Instructions for the task:
In the copy, include all of the listing exactly and none of its pictures.

*** Materials provided ***

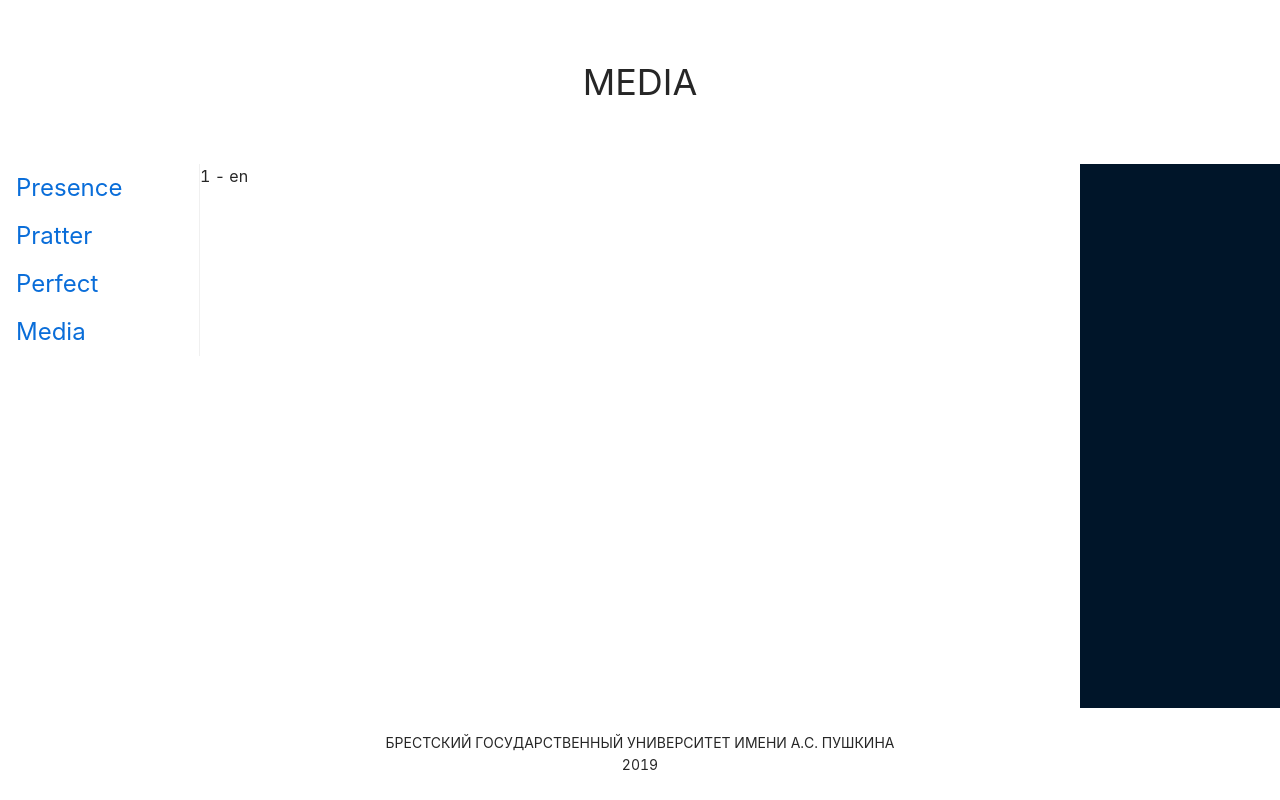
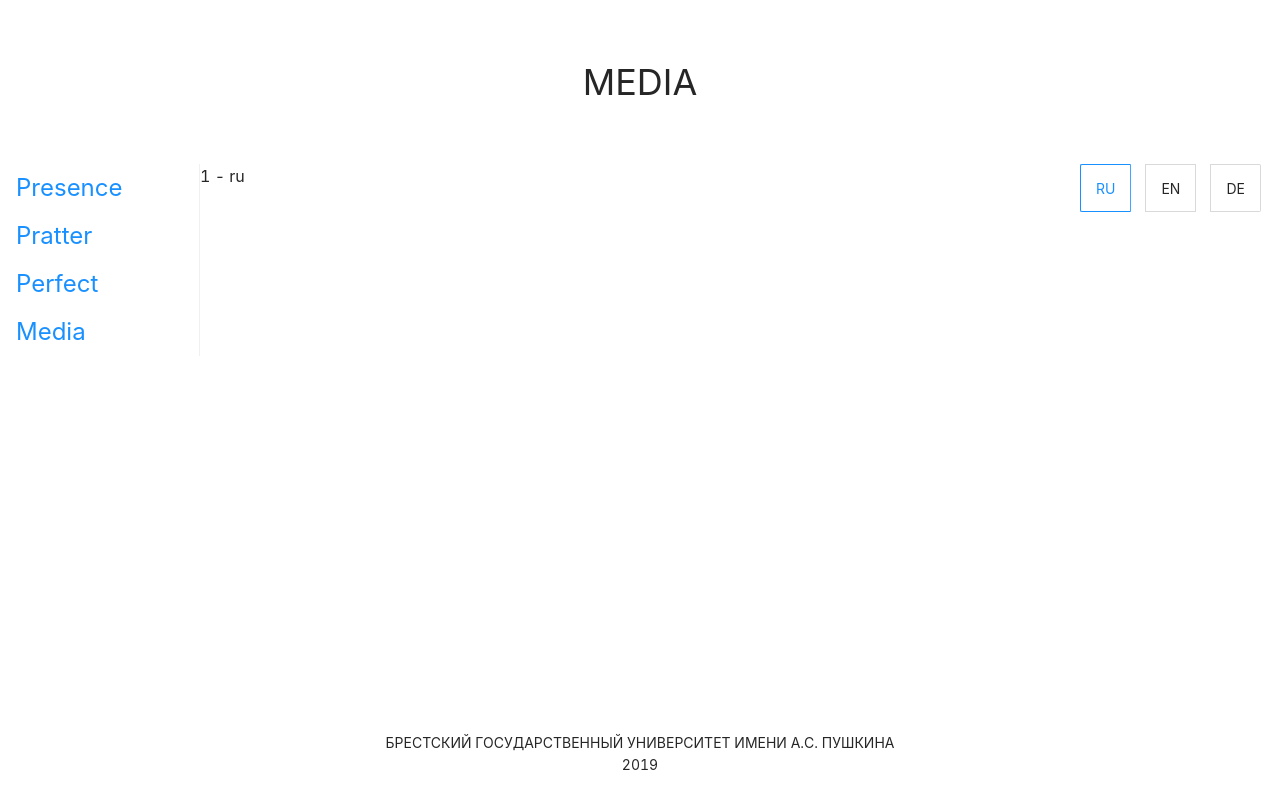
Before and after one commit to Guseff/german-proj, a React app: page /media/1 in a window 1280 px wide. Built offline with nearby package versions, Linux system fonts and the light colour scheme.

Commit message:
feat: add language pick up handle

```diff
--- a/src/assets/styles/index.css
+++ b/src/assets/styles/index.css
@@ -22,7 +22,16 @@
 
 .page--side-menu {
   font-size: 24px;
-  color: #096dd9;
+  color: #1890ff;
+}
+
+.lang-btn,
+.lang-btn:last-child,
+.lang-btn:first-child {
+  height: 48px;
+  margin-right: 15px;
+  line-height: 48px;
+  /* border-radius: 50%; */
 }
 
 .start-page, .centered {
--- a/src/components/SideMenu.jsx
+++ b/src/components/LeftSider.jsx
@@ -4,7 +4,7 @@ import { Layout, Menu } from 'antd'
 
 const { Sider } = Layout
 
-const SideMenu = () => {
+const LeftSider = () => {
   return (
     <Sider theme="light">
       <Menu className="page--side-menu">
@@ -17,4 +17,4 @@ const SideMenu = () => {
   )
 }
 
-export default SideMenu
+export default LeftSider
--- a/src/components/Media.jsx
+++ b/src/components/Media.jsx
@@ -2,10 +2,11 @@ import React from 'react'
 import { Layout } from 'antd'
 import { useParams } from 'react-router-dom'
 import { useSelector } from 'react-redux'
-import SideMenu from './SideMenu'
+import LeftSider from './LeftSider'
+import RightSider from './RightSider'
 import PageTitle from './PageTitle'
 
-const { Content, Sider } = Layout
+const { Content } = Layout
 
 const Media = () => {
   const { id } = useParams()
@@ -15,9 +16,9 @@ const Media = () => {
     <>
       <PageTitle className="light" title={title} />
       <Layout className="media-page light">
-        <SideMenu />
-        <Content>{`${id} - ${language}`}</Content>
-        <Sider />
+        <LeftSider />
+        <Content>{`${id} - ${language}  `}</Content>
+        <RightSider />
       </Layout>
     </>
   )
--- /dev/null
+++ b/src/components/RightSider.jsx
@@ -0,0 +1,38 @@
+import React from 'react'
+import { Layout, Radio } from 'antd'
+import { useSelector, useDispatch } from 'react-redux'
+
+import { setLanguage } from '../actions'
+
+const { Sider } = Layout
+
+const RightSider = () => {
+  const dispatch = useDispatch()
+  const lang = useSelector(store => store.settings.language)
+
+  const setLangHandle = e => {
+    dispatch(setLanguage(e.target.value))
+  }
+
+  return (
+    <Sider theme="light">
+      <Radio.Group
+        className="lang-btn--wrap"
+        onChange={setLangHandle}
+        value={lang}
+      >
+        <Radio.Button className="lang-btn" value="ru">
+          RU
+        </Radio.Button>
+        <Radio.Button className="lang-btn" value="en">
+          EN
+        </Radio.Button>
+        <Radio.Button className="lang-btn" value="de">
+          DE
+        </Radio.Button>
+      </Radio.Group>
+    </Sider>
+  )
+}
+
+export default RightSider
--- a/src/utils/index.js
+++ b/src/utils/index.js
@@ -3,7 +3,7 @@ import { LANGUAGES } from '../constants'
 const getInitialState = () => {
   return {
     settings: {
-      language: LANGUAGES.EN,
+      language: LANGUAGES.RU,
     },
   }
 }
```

***

Answer space:
Before and after one commit to Guseff/german-proj, a React app: page /media/1 in a window 1280 px wide. Built offline with nearby package versions, Linux system fonts and the light colour scheme.

Commit message:
feat: add language pick up handle

```diff
--- a/src/assets/styles/index.css
+++ b/src/assets/styles/index.css
@@ -22,7 +22,16 @@
 
 .page--side-menu {
   font-size: 24px;
-  color: #096dd9;
+  color: #1890ff;
+}
+
+.lang-btn,
+.lang-btn:last-child,
+.lang-btn:first-child {
+  height: 48px;
+  margin-right: 15px;
+  line-height: 48px;
+  /* border-radius: 50%; */
 }
 
 .start-page, .centered {
--- a/src/components/SideMenu.jsx
+++ b/src/components/LeftSider.jsx
@@ -4,7 +4,7 @@ import { Layout, Menu } from 'antd'
 
 const { Sider } = Layout
 
-const SideMenu = () => {
+const LeftSider = () => {
   return (
     <Sider theme="light">
       <Menu className="page--side-menu">
@@ -17,4 +17,4 @@ const SideMenu = () => {
   )
 }
 
-export default SideMenu
+export default LeftSider
--- a/src/components/Media.jsx
+++ b/src/components/Media.jsx
@@ -2,10 +2,11 @@ import React from 'react'
 import { Layout } from 'antd'
 import { useParams } from 'react-router-dom'
 import { useSelector } from 'react-redux'
-import SideMenu from './SideMenu'
+import LeftSider from './LeftSider'
+import RightSider from './RightSider'
 import PageTitle from './PageTitle'
 
-const { Content, Sider } = Layout
+const { Content } = Layout
 
 const Media = () => {
   const { id } = useParams()
@@ -15,9 +16,9 @@ const Media = () => {
     <>
       <PageTitle className="light" title={title} />
       <Layout className="media-page light">
-        <SideMenu />
-        <Content>{`${id} - ${language}`}</Content>
-        <Sider />
+        <LeftSider />
+        <Content>{`${id} - ${language}  `}</Content>
+        <RightSider />
       </Layout>
     </>
   )
--- /dev/null
+++ b/src/components/RightSider.jsx
@@ -0,0 +1,38 @@
+import React from 'react'
+import { Layout, Radio } from 'antd'
+import { useSelector, useDispatch } from 'react-redux'
+
+import { setLanguage } from '../actions'
+
+const { Sider } = Layout
+
+const RightSider = () => {
+  const dispatch = useDispatch()
+  const lang = useSelector(store => store.settings.language)
+
+  const setLangHandle = e => {
+    dispatch(setLanguage(e.target.value))
+  }
+
+  return (
+    <Sider theme="light">
+      <Radio.Group
+        className="lang-btn--wrap"
+        onChange={setLangHandle}
+        value={lang}
+      >
+        <Radio.Button className="lang-btn" value="ru">
+          RU
+        </Radio.Button>
+        <Radio.Button className="lang-btn" value="en">
+          EN
+        </Radio.Button>
+        <Radio.Button className="lang-btn" value="de">
+          DE
+        </Radio.Button>
+      </Radio.Group>
+    </Sider>
+  )
+}
+
+export default RightSider
--- a/src/utils/index.js
+++ b/src/utils/index.js
@@ -3,7 +3,7 @@ import { LANGUAGES } from '../constants'
 const getInitialState = () => {
   return {
     settings: {
-      language: LANGUAGES.EN,
+      language: LANGUAGES.RU,
     },
   }
 }
```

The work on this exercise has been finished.